Thanks to Christ man can himself “subsist,” can affirm his existence is personal not on the basis of the immutable laws of his nature, but on the basis of a relationship with God which is identified with what Christ in freedom and love possesses as Son of God with the Father. (p. 56).[ix]
This psycho-spiritual reflection provides us with the orthodox Church’s Christocentric anthropology of the worth of personhood. From this understanding each individual person known by God in eternity and known humanly on earth in space and time existentially-subsistent, has inestimable worth and value. It behooves us to heal society by putting into practice what is implied in the worth of person who is created in God’s image. This means an end to all abortion, capital punishment, euthanasia, murder, torture and any other deed which defiles God’s image in man.
And Jesus looking on them, saith: With men it is impossible; but not with God: for all things are possible with God. (Mk 10: 27)
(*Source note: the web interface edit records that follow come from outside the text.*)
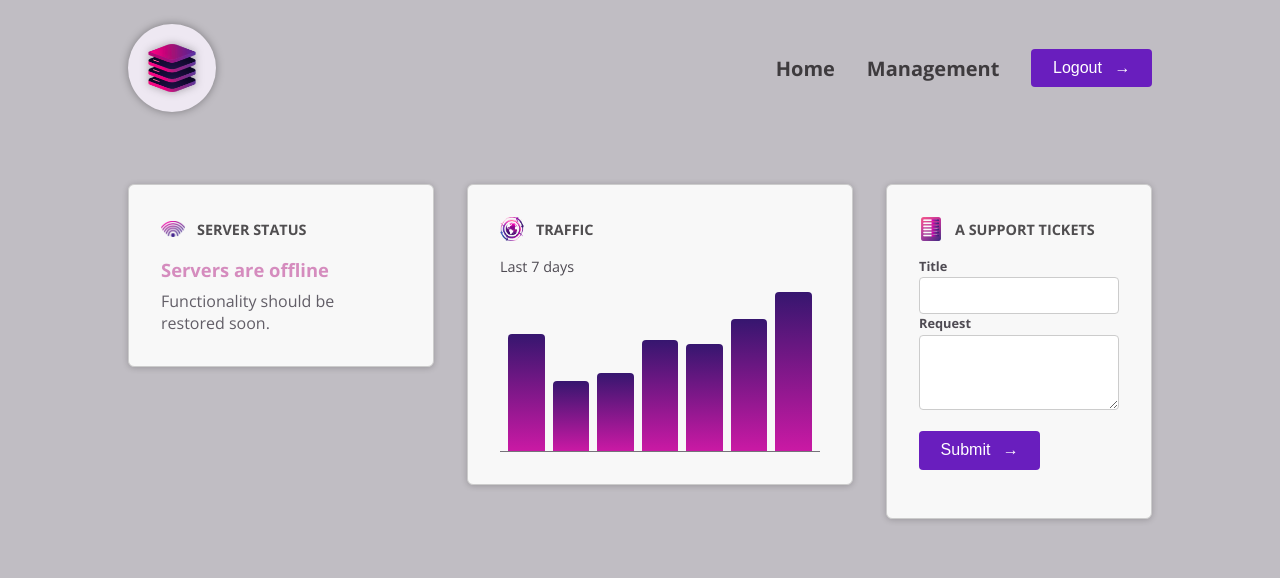
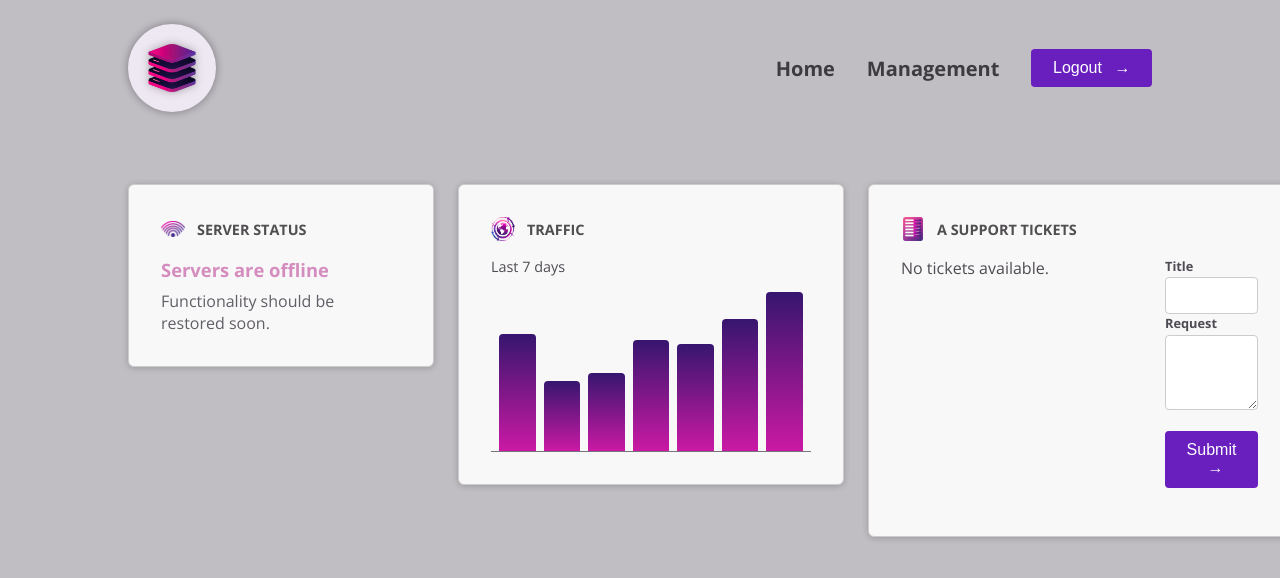
Before and after one commit to FelipeGabrill/NetworkService-Angular, an Angular app: page / in a window 1280 px wide. Shown: the top 578 px of the page. Built offline with nearby package versions, Linux system fonts and the light colour scheme.

Commit message:
Ticket component using Loops, Inputs & Signals

```diff
--- a/src/app/dashboard/tickets/ticket/ticket.component.css
+++ b/src/app/dashboard/tickets/ticket/ticket.component.css
@@ -0,0 +1,73 @@
+article {
+    border-radius: 4px;
+    background-color: #59555f;
+    color: #ded8e6;
+}
+
+h3 {
+    padding: 0.5rem;
+    margin: 0;
+    font-size: 0.9rem;
+    display: flex;
+    gap: 0.5rem;
+    align-items: center;
+}
+
+h3 div {
+    width: 0.9rem;
+    height: 0.9rem;
+    border-radius: 50%;
+}
+
+.ticket-open {
+    background-color: #de62e9;
+}
+
+.ticket-closed {
+    background-color: #51c788;
+}
+
+.text {
+    text-align: left;
+}
+
+button {
+    flex: 1;
+    width: 100%;
+    font: inherit;
+    background: transparent;
+    border: none;
+    color: #ded8e6;
+    display: flex;
+    justify-content: space-between;
+    align-items: center;
+}
+
+button span:first-child {
+    margin-bottom: 0.1rem;
+}
+
+button span:last-child {
+    width: 1rem;
+}
+
+p {
+    margin: 0;
+    padding: 1rem;
+    font-size: 0.9rem;
+}
+
+p:has(button) {
+    padding-top: 0;
+}
+
+p button {
+    padding: 0;
+    width: auto;
+    display: inline;
+    font-size: 0.75rem;
+}
+
+p button:hover {
+    color: #ec9fea;
+}
--- a/src/app/dashboard/tickets/ticket/ticket.component.html
+++ b/src/app/dashboard/tickets/ticket/ticket.component.html
@@ -1 +1,52 @@
-<p>ticket works!</p>
+<article>
+  <h3>
+    <div
+      [class]="{
+        'ticket-open': true,
+        'ticket-closed': false
+      }"
+    ></div>
+    <button>
+      <span class="text">{{data.title}}</span>
+      <span>
+        @if (true) {
+        <svg
+          xmlns="http://www.w3.org/2000/svg"
+          fill="none"
+          viewBox="0 0 24 24"
+          stroke-width="1.5"
+          stroke="currentColor"
+          class="w-6 h-6"
+        >
+          <path
+            stroke-linecap="round"
+            stroke-linejoin="round"
+            d="m19.5 8.25-7.5 7.5-7.5-7.5"
+          />
+        </svg>
+
+        } @else {
+        <svg
+          xmlns="http://www.w3.org/2000/svg"
+          viewBox="0 0 24 24"
+          fill="currentColor"
+          class="w-6 h-6"
+        >
+          <path
+            fill-rule="evenodd"
+            d="M11.47 7.72a.75.75 0 0 1 1.06 0l7.5 7.5a.75.75 0 1 1-1.06 1.06L12 9.31l-6.97 6.97a.75.75 0 0 1-1.06-1.06l7.5-7.5Z"
+            clip-rule="evenodd"
+          />
+        </svg>
+        }
+      </span>
+    </button>
+  </h3>
+
+  @if (true) {
+  <p>{{data.request}}</p>
+
+  @if (data.status === 'open') {
+  <p><button>Mark as completed</button></p>
+  } }
+</article>
--- a/src/app/dashboard/tickets/ticket/ticket.component.ts
+++ b/src/app/dashboard/tickets/ticket/ticket.component.ts
@@ -1,4 +1,5 @@
-import { Component } from '@angular/core';
+import { Component, Input } from '@angular/core';
+import { Ticket } from '../ticket.model';
 
 @Component({
   selector: 'app-ticket',
@@ -8,5 +9,5 @@
   styleUrl: './ticket.component.css'
 })
 export class TicketComponent {
-
+  @Input({required:true}) data!: Ticket;
 }
--- a/src/app/dashboard/tickets/tickets.component.html
+++ b/src/app/dashboard/tickets/tickets.component.html
@@ -1,3 +1,14 @@
+<div>
+    <ul>
+        @for (ticket of tickets; track ticket.id) {
+            <li>
+                <app-ticket [data]="ticket" />
+            </li>
+        } @empty {
+            <p>No tickets available.</p>
+        }
+    </ul>
+</div>
 <div id="new-ticket">
     <app-new-ticket (add)="onAdd($event)"/>
 </div>
--- a/src/app/dashboard/tickets/tickets.component.ts
+++ b/src/app/dashboard/tickets/tickets.component.ts
@@ -1,11 +1,12 @@
 import { Component } from '@angular/core';
 import { NewTicketComponent } from './new-ticket/new-ticket.component';
 import { Ticket } from './ticket.model';
+import { TicketComponent } from "./ticket/ticket.component";
 
 @Component({
   selector: 'app-tickets',
   standalone: true,
-  imports: [NewTicketComponent],
+  imports: [NewTicketComponent, TicketComponent],
   templateUrl: './tickets.component.html',
   styleUrl: './tickets.component.css'
 })
```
[i] The Society of St. John Chrysostom is an ecumenical group of clergy and lay people which promotes Eastern Christianity and Ecumenical Dialogue between the Eastern and Western Churches toward the healing of the sin of disunity. It has sponsored the Eastern Churches Journal and the annual Orientale Lumen & Light of the East Conferences. It has been in existence since 1997 in the United States and for over 70 years in England. (http://lightoftheeast.org...)
[iv] A 1st Century AD heretical Christian group.
[v] Palmer, G.E.H.; Sherrard, P.; and Ware, K. (Trans.) (1971, 1981, 1988, 1990). Philokalia, I IV. London: Faber and Faber. (V.4, p.116)
[vi] Lossky, V. (1957). The Mystical Theology of the Eastern Church. Cambridge & London, England: James Clark & Co.
[viii] Zizioulas, J. (1985). Being As Communion. Crestwood, NY: St. Vladimir’s Seminary Press.
[ix] In a previous paragraph Archbishop John explains this in more theological terms. “ …the basis of ontology [being] is the person: just as God “is” what He is in His nature, “perfect God,” only as person, so too man in Christ is “perfect man” only as his hypostasis [existence-subsistence], as person, that is, he who subsists who possesses a mode of existence which is constituted as being in precisely the same manner in which God also subsists as being—in the language of human existence this is what a “hypostatic union” signifies (p. 55-56). As St. Paul writes: “For we are made partakers of Christ: yet so, if we hold the beginning of his substance firm unto the end.” (Heb 3:14)